■ TASK DETAILS:
Where an entry contains an image, skip the image and print the rest exactly.

Content revision data:
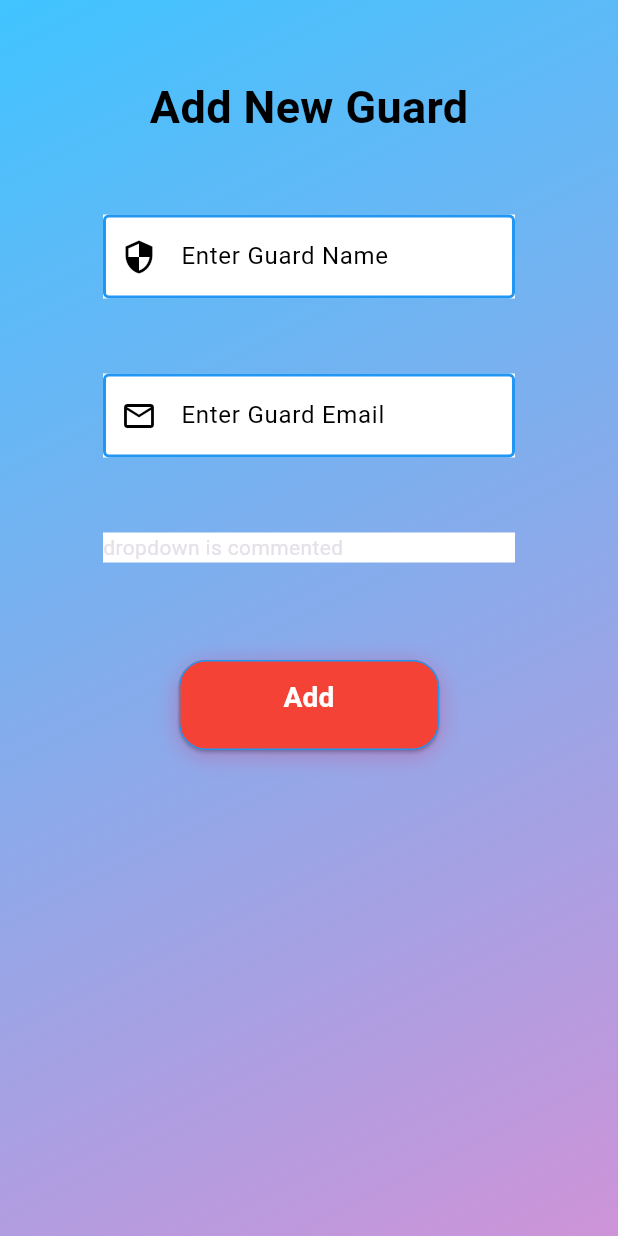
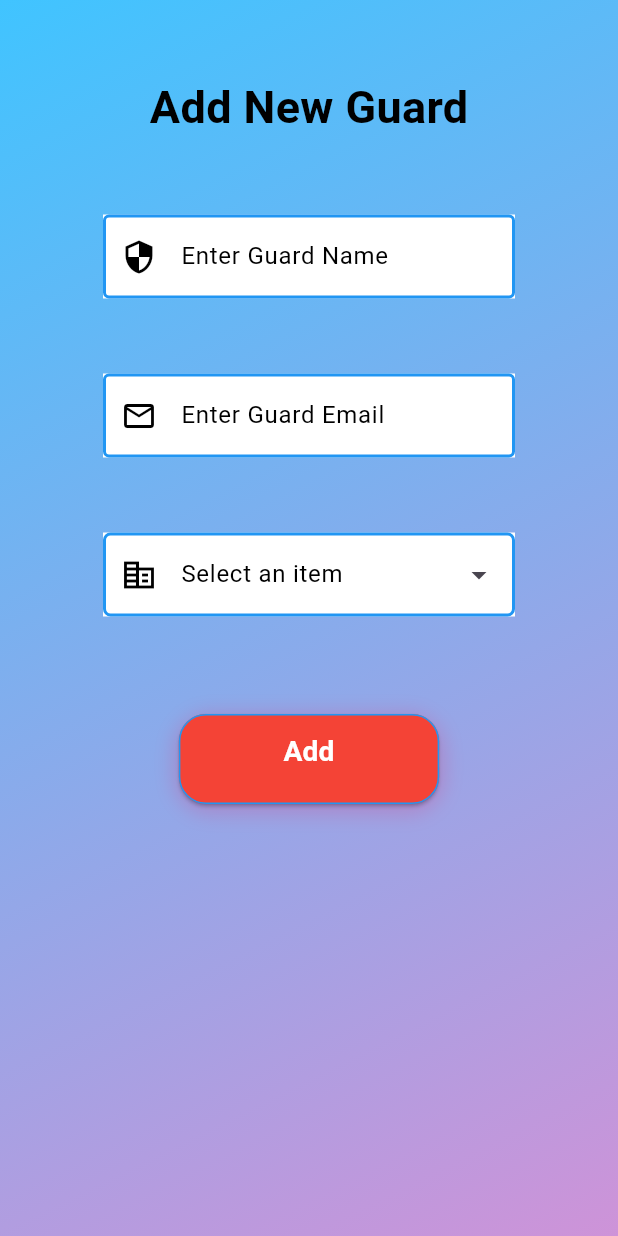
Before and after one commit to Patel-Het03/DEP24-P13-Campus-InOut-Management-App, a Flutter app: the AddGuards screen opened directly, on a phone screen of 412 x 824 dp. Run offline on Flutter 3.47's test engine with Material 3 defaults, Android fonts, the phone set to English and light mode, and no system bars; drawn by our look-alikes of dropdown_search; our stand-ins replace animated_theme_switcher, charts_flutter, cloud_firestore, file_picker, firebase_auth, firebase_core and 11 more; missing offline and left inert: cloud_firestore_web, firebase_auth_web, firebase_core_web, image_picker_for_web, qrscan, shared_preferences_web and 1 more; accounts and stored records are empty; network calls fail.

Commit message:
Changes in Databases_interfaces.dart
Approved and Rejected functionality added

```diff
--- a/my_gate_app/lib/database/database_interface.dart
+++ b/my_gate_app/lib/database/database_interface.dart
@@ -23,7 +23,8 @@ class databaseInterface {
       // "http://31.220.57.173:" + PORT_NO_static.toString();
       // "http://172.23.6.189:"+PORT_NO_static.toString();
       //     "http://10.0.2.2:"+PORT_NO_static.toString();
-      "http://192.168.68.111:" + PORT_NO_static.toString();
+      // "http://192.168.68.111:" + PORT_NO_static.toString();
+      "http://192.168.179.245:" + PORT_NO_static.toString();
   databaseInterface() {}
 
   static Future<String> get_welcome_message(String email) async {
@@ -2006,16 +2007,25 @@ class databaseInterface {
     myobj.ticket_type = ticket_type;
     myobj.date_time = date_time;
     myobj.email = st_email;
-    myobj.student_name="No student name";
-    myobj.authority_status="NO AUTH STATUS";
-    myobj.destination_address="NO DEST ADDRESS";
-    myobj.vehicle_number="PB XX";
+    myobj.student_name = "No student name";
+    myobj.authority_status = "NO AUTH STATUS";
+    myobj.destination_address = "NO DEST ADDRESS";
+    myobj.vehicle_number = "PB XX";
 
 
     List<ResultObj> selectedTickets = [];
     selectedTickets.add(myobj);
     print("accept_QR@2@");
-    await databaseInterface().accept_selected_tickets(selectedTickets);
+    // print("${}");
+    if (is_approved == "Approved"){
+      await databaseInterface().accept_selected_tickets(selectedTickets);
+  }
+  else if(is_approved == "Rejected"){
+      await databaseInterface().reject_selected_tickets(selectedTickets);
+    }
+  else{
+    print("NO Accepted Or Rejected ");
+    }
     print("accept_QR@3@");
     // print("accept_QR@2@");
     // var uri = complete_base_url_static + "/guards/accept_selected_tickets";
--- a/my_gate_app/lib/screens/admin/utils/dropdown.dart
+++ b/my_gate_app/lib/screens/admin/utils/dropdown.dart
@@ -3,7 +3,7 @@ import 'package:flutter/material.dart';
 
 Widget dropdown(
     BuildContext context,
-  List<String> parent_locations,
+    List<String> parentLocations,
     void Function(String?)? onChangedFunction,
     String label,
     Icon icon,
@@ -16,48 +16,75 @@ Widget dropdown(
     color: container_color,
     child: Theme(
       data: ThemeData(
-        textTheme: TextTheme(subtitle1: TextStyle(color: Colors.black)),
+        textTheme: const TextTheme(titleMedium: TextStyle(color: Colors.black)),
       ),
-      child:Text('dropdown is commented '),
-      // child: DropdownSearch<String>(
-      //   popupBackgroundColor: Colors.white,
-      //   mode: Mode.MENU,
-      //   showSearchBox: true,
-      //   dropdownSearchDecoration: InputDecoration(
-      //       labelStyle: TextStyle(color: Colors.black),
-      //       floatingLabelStyle: TextStyle(color: Colors.black),
-      //       prefixStyle: TextStyle(color: Colors.black),
-      //       fillColor: Colors.deepOrange,
-      //       enabledBorder: OutlineInputBorder(
-      //         borderRadius: BorderRadius.all(Radius.circular(border_radius)),
-      //         borderSide: BorderSide(
-      //           color: Colors.blue,
-      //           width: 2,
-      //         ),
+      // child:const Text('dropdown is commented '),
+      child: DropdownSearch<String>(
+        // popupBackgroundColor: Colors.white,
+        popupProps: PopupProps.menu(
+          showSelectedItems: true,
+          showSearchBox: true,
+        ),
+        dropdownDecoratorProps: DropDownDecoratorProps(
+          dropdownSearchDecoration: InputDecoration (
+              labelText: 'Select an item',
+              labelStyle: TextStyle(color: Colors.black),
+              floatingLabelStyle: TextStyle(color: Colors.black),
+              prefixStyle: TextStyle(color: Colors.black),
+              fillColor: Colors.deepOrange,
+              enabledBorder: OutlineInputBorder(
+                borderRadius: BorderRadius.all(Radius.circular(border_radius)),
+                borderSide: BorderSide(
+                  color: Colors.blue,
+                  width: 2,
+                ),
+              ),
+              focusedBorder: OutlineInputBorder(
+                borderRadius: BorderRadius.all(Radius.circular(border_radius)),
+                borderSide: BorderSide(
+                  color: Colors.red,
+                  width: 2,
+                ),
+              ),
+              prefixIcon: icon
+          ),
+        ),
+        // dropdownSearchDecoration: InputDecoration (
+        //     labelStyle: TextStyle(color: Colors.black),
+        //     floatingLabelStyle: TextStyle(color: Colors.black),
+        //     prefixStyle: TextStyle(color: Colors.black),
+        //     fillColor: Colors.deepOrange,
+        //     enabledBorder: OutlineInputBorder(
+        //       borderRadius: BorderRadius.all(Radius.circular(border_radius)),
+        //       borderSide: BorderSide(
+        //         color: Colors.blue,
+        //         width: 2,
         //       ),
-      //       focusedBorder: OutlineInputBorder(
-      //         borderRadius: BorderRadius.all(Radius.circular(border_radius)),
-      //         borderSide: BorderSide(
-      //           color: Colors.red,
-      //           width: 2,
-      //         ),
+        //     ),
+        //     focusedBorder: OutlineInputBorder(
+        //       borderRadius: BorderRadius.all(Radius.circular(border_radius)),
+        //       borderSide: BorderSide(
+        //         color: Colors.red,
+        //         width: 2,
         //       ),
-      //       prefixIcon: icon),
-      //   showAsSuffixIcons: true,
-      //   showClearButton: true,
-      //   showSelectedItems: true,
-      //   items: parent_locations,
-      //   // items: [
-      //   //   "Brazil",
-      //   //   "Italia (Disabled)",
-      //   //   "Tunisia",
-      //   //   "Canada"
-      //   // ],
-      //   label: label,
-      //   // popupItemDisabled: (String s) => s.startsWith('I'),
-      //   onChanged: onChangedFunction,
-      //   // selectedItem: "Brazil"
+        //     ),
+        //     prefixIcon: icon
         // ),
+        // showAsSuffixIcons: true,
+        // showClearButton: true,
+        // showSelectedItems: true,
+        items: parentLocations,
+        // items: [
+        //   "Brazil",
+        //   "Italia (Disabled)",
+        //   "Tunisia",
+        //   "Canada"
+        // ],
+        // label: label,
+        // popupItemDisabled: (String s) => s.startsWith('I'),
+        onChanged: onChangedFunction,
+        // selectedItem: "Brazil"
+      ),
     ),
   );
 }
```
Also changed, not shown: 2 other files. Lines whose indentation alone changed are shown as unchanged.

■ EXERCISE ANSWER:
Before and after one commit to Patel-Het03/DEP24-P13-Campus-InOut-Management-App, a Flutter app: the AddGuards screen opened directly, on a phone screen of 412 x 824 dp. Run offline on Flutter 3.47's test engine with Material 3 defaults, Android fonts, the phone set to English and light mode, and no system bars; drawn by our look-alikes of dropdown_search; our stand-ins replace animated_theme_switcher, charts_flutter, cloud_firestore, file_picker, firebase_auth, firebase_core and 11 more; missing offline and left inert: cloud_firestore_web, firebase_auth_web, firebase_core_web, image_picker_for_web, qrscan, shared_preferences_web and 1 more; accounts and stored records are empty; network calls fail.

Commit message:
Changes in Databases_interfaces.dart
Approved and Rejected functionality added

```diff
--- a/my_gate_app/lib/database/database_interface.dart
+++ b/my_gate_app/lib/database/database_interface.dart
@@ -23,7 +23,8 @@ class databaseInterface {
       // "http://31.220.57.173:" + PORT_NO_static.toString();
       // "http://172.23.6.189:"+PORT_NO_static.toString();
       //     "http://10.0.2.2:"+PORT_NO_static.toString();
-      "http://192.168.68.111:" + PORT_NO_static.toString();
+      // "http://192.168.68.111:" + PORT_NO_static.toString();
+      "http://192.168.179.245:" + PORT_NO_static.toString();
   databaseInterface() {}
 
   static Future<String> get_welcome_message(String email) async {
@@ -2006,16 +2007,25 @@ class databaseInterface {
     myobj.ticket_type = ticket_type;
     myobj.date_time = date_time;
     myobj.email = st_email;
-    myobj.student_name="No student name";
-    myobj.authority_status="NO AUTH STATUS";
-    myobj.destination_address="NO DEST ADDRESS";
-    myobj.vehicle_number="PB XX";
+    myobj.student_name = "No student name";
+    myobj.authority_status = "NO AUTH STATUS";
+    myobj.destination_address = "NO DEST ADDRESS";
+    myobj.vehicle_number = "PB XX";
 
 
     List<ResultObj> selectedTickets = [];
     selectedTickets.add(myobj);
     print("accept_QR@2@");
-    await databaseInterface().accept_selected_tickets(selectedTickets);
+    // print("${}");
+    if (is_approved == "Approved"){
+      await databaseInterface().accept_selected_tickets(selectedTickets);
+  }
+  else if(is_approved == "Rejected"){
+      await databaseInterface().reject_selected_tickets(selectedTickets);
+    }
+  else{
+    print("NO Accepted Or Rejected ");
+    }
     print("accept_QR@3@");
     // print("accept_QR@2@");
     // var uri = complete_base_url_static + "/guards/accept_selected_tickets";
--- a/my_gate_app/lib/screens/admin/utils/dropdown.dart
+++ b/my_gate_app/lib/screens/admin/utils/dropdown.dart
@@ -3,7 +3,7 @@ import 'package:flutter/material.dart';
 
 Widget dropdown(
     BuildContext context,
-  List<String> parent_locations,
+    List<String> parentLocations,
     void Function(String?)? onChangedFunction,
     String label,
     Icon icon,
@@ -16,48 +16,75 @@ Widget dropdown(
     color: container_color,
     child: Theme(
       data: ThemeData(
-        textTheme: TextTheme(subtitle1: TextStyle(color: Colors.black)),
+        textTheme: const TextTheme(titleMedium: TextStyle(color: Colors.black)),
       ),
-      child:Text('dropdown is commented '),
-      // child: DropdownSearch<String>(
-      //   popupBackgroundColor: Colors.white,
-      //   mode: Mode.MENU,
-      //   showSearchBox: true,
-      //   dropdownSearchDecoration: InputDecoration(
-      //       labelStyle: TextStyle(color: Colors.black),
-      //       floatingLabelStyle: TextStyle(color: Colors.black),
-      //       prefixStyle: TextStyle(color: Colors.black),
-      //       fillColor: Colors.deepOrange,
-      //       enabledBorder: OutlineInputBorder(
-      //         borderRadius: BorderRadius.all(Radius.circular(border_radius)),
-      //         borderSide: BorderSide(
-      //           color: Colors.blue,
-      //           width: 2,
-      //         ),
+      // child:const Text('dropdown is commented '),
+      child: DropdownSearch<String>(
+        // popupBackgroundColor: Colors.white,
+        popupProps: PopupProps.menu(
+          showSelectedItems: true,
+          showSearchBox: true,
+        ),
+        dropdownDecoratorProps: DropDownDecoratorProps(
+          dropdownSearchDecoration: InputDecoration (
+              labelText: 'Select an item',
+              labelStyle: TextStyle(color: Colors.black),
+              floatingLabelStyle: TextStyle(color: Colors.black),
+              prefixStyle: TextStyle(color: Colors.black),
+              fillColor: Colors.deepOrange,
+              enabledBorder: OutlineInputBorder(
+                borderRadius: BorderRadius.all(Radius.circular(border_radius)),
+                borderSide: BorderSide(
+                  color: Colors.blue,
+                  width: 2,
+                ),
+              ),
+              focusedBorder: OutlineInputBorder(
+                borderRadius: BorderRadius.all(Radius.circular(border_radius)),
+                borderSide: BorderSide(
+                  color: Colors.red,
+                  width: 2,
+                ),
+              ),
+              prefixIcon: icon
+          ),
+        ),
+        // dropdownSearchDecoration: InputDecoration (
+        //     labelStyle: TextStyle(color: Colors.black),
+        //     floatingLabelStyle: TextStyle(color: Colors.black),
+        //     prefixStyle: TextStyle(color: Colors.black),
+        //     fillColor: Colors.deepOrange,
+        //     enabledBorder: OutlineInputBorder(
+        //       borderRadius: BorderRadius.all(Radius.circular(border_radius)),
+        //       borderSide: BorderSide(
+        //         color: Colors.blue,
+        //         width: 2,
         //       ),
-      //       focusedBorder: OutlineInputBorder(
-      //         borderRadius: BorderRadius.all(Radius.circular(border_radius)),
-      //         borderSide: BorderSide(
-      //           color: Colors.red,
-      //           width: 2,
-      //         ),
+        //     ),
+        //     focusedBorder: OutlineInputBorder(
+        //       borderRadius: BorderRadius.all(Radius.circular(border_radius)),
+        //       borderSide: BorderSide(
+        //         color: Colors.red,
+        //         width: 2,
         //       ),
-      //       prefixIcon: icon),
-      //   showAsSuffixIcons: true,
-      //   showClearButton: true,
-      //   showSelectedItems: true,
-      //   items: parent_locations,
-      //   // items: [
-      //   //   "Brazil",
-      //   //   "Italia (Disabled)",
-      //   //   "Tunisia",
-      //   //   "Canada"
-      //   // ],
-      //   label: label,
-      //   // popupItemDisabled: (String s) => s.startsWith('I'),
-      //   onChanged: onChangedFunction,
-      //   // selectedItem: "Brazil"
+        //     ),
+        //     prefixIcon: icon
         // ),
+        // showAsSuffixIcons: true,
+        // showClearButton: true,
+        // showSelectedItems: true,
+        items: parentLocations,
+        // items: [
+        //   "Brazil",
+        //   "Italia (Disabled)",
+        //   "Tunisia",
+        //   "Canada"
+        // ],
+        // label: label,
+        // popupItemDisabled: (String s) => s.startsWith('I'),
+        onChanged: onChangedFunction,
+        // selectedItem: "Brazil"
+      ),
     ),
   );
 }
```
Also changed, not shown: 2 other files. Lines whose indentation alone changed are shown as unchanged.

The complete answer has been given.